That was the first question Roger Osorio, the facilitator of StartUp Weekend around the globe, asked first-time goers. As per my understanding, it’s a weekend (obviously) event where entrepreneurs pitch their ideas and turn it into reality by Sunday night. Here’s what startupweekend.org says about it: “In just 54 hours, you will experience the highs, lows, fun, and pressure that make up life at a startup. As you learn how to create a real company, you’ll meet the very best mentors, investors, cofounders, and sponsors who are ready to help you get started.”
Here’s the highlight reel from the YouTube channel by korendezvous!
Being of Filipino descent, I’m used to hearing about the glorification of formal schooling. It’s almost as if your worth is decided on the premise of whether or not you graduated from college. Take it a step further: your major is of no value unless it’s in medicine (read: doctor), law, or engineering. Their advice usually falls along the line of “Do well in school so you’ll have a great life.” This means a degree 100% equals a great life. I beg to differ.
As some of you might be aware, I started Breaking Boundaries to help empower and inspire people to go after their passion(s). I get motivated when I meet people who are set on finding success and work really hard to turn their dreams into reality even when the odds are stacked against them. I haven’t been to a startup event in a long time, but I figured I should start regularly attending some to meet industry disrupters and share their stories with you. Awesome thing is, I have been finding opportunities to network with go-getters that I have overlooked in the past. I guess it’s true when they say you attract what you are ready for.
Entrepreneurship is not for the faint of heart. A lot of people get caught up in the appeal of entrepreneurship that they forget it takes much more than “wanting” to be one to succeed as one. Just as there are certain truths that people should know before venturing out and starting their own business, there are also certain false beliefs that surround business ownership.
I remember the first time I hit “the zone.” It was my first time swimming with the Varsity team after about two months with the Junior Varsity. I was a freshman not knowing how to swim when I joined the team. The only reason I decided to join was because a soccer teammate said it was going to be fun. I literally thought all we’d do was splash around like one would do at a public pool. Boy, was I wrong.
I pump out about 2 posts a week. However, recently I’ve been pumping out 3. I’ve had advice where people told me to put out content every day, or at least 5 days out of the week. That’s something I absolutely would not mind doing, but I just don’t think I can be consistent with it.
During my years in business, between coaching and listening to colleagues and friends, one of the questions that routinely pops up is how to manage time between business and family. I was actually asked this question on this blog post recently and I figured I’d elaborate on it.
..is because they don’t have a plan, so they don’t have an idea what they should be acting upon.

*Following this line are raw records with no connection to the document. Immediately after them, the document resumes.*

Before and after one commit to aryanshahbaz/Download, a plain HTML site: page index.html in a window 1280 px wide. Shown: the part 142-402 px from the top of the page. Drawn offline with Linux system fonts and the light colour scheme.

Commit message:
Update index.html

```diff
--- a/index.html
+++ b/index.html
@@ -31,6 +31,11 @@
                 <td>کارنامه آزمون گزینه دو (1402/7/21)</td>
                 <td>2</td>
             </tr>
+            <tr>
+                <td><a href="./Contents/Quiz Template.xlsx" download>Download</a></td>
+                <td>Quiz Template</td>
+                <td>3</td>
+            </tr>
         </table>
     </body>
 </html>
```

I’ve fallen prey to this more times than I’d like to admit. You have this vague idea of what you want to accomplish and then when your head hits the pillow, you realize you haven’t accomplished much. Even though you’ve “done” things. I hate that feeling.
I’ve had this sense of urgency since I was about 12/13 years old. The feeling that I’m running out of time to accomplish everything I’ve set out to accomplish and it has stayed with me to this day. And when I feel like I could’ve done more, it just really bothers me. I’m sure I’m not the only one who feels they can be more productive and what I’ve found is that when you don’t have a plan, you tend to drift aimlessly.
That was the statement written on my favorite shirt when I was an angsty 15 year old in high school. “Soul Rebel” was on my second favorite shirt. I used to listen to fast-paced, sometimes unintelligible, punk rock music. Or, as my mom calls it, the devil’s music.
Being an independent thinker, a free spirit, and doing what I think is right for myself have always been high on my priority list. Having a rebellious streak, it doesn’t come as a surprise that I gravitate towards punk rock. Punk rock challenges conventional norms and ideas. Punk rock embodies the idea of living life the way you want to. The punk rock attitude exemplifies throwing away everyone else’s opinions out the window. All these characteristics, I believe, an entrepreneur should also possess.
I learned a lot from Malcom Gladwell’s The Tipping Point: How Little Things Can Make A Big Difference. He spoke about how epidemics of demand happen and the types of people who can trigger it. Malcolm claims that there are 3 types of people who start epidemics: the Connectors, the Mavens, and the Salesmen. For this article, we’re going to focus on the Mavens–the people who start word-of-mouth epidemics.
Before we go further, let’s define what word-of-mouth is. According to businessdictionary.com, it is an oral or written recommendation by a satisfied customer to the prospective customers of a good or service and is considered to be the most effective form of promotion.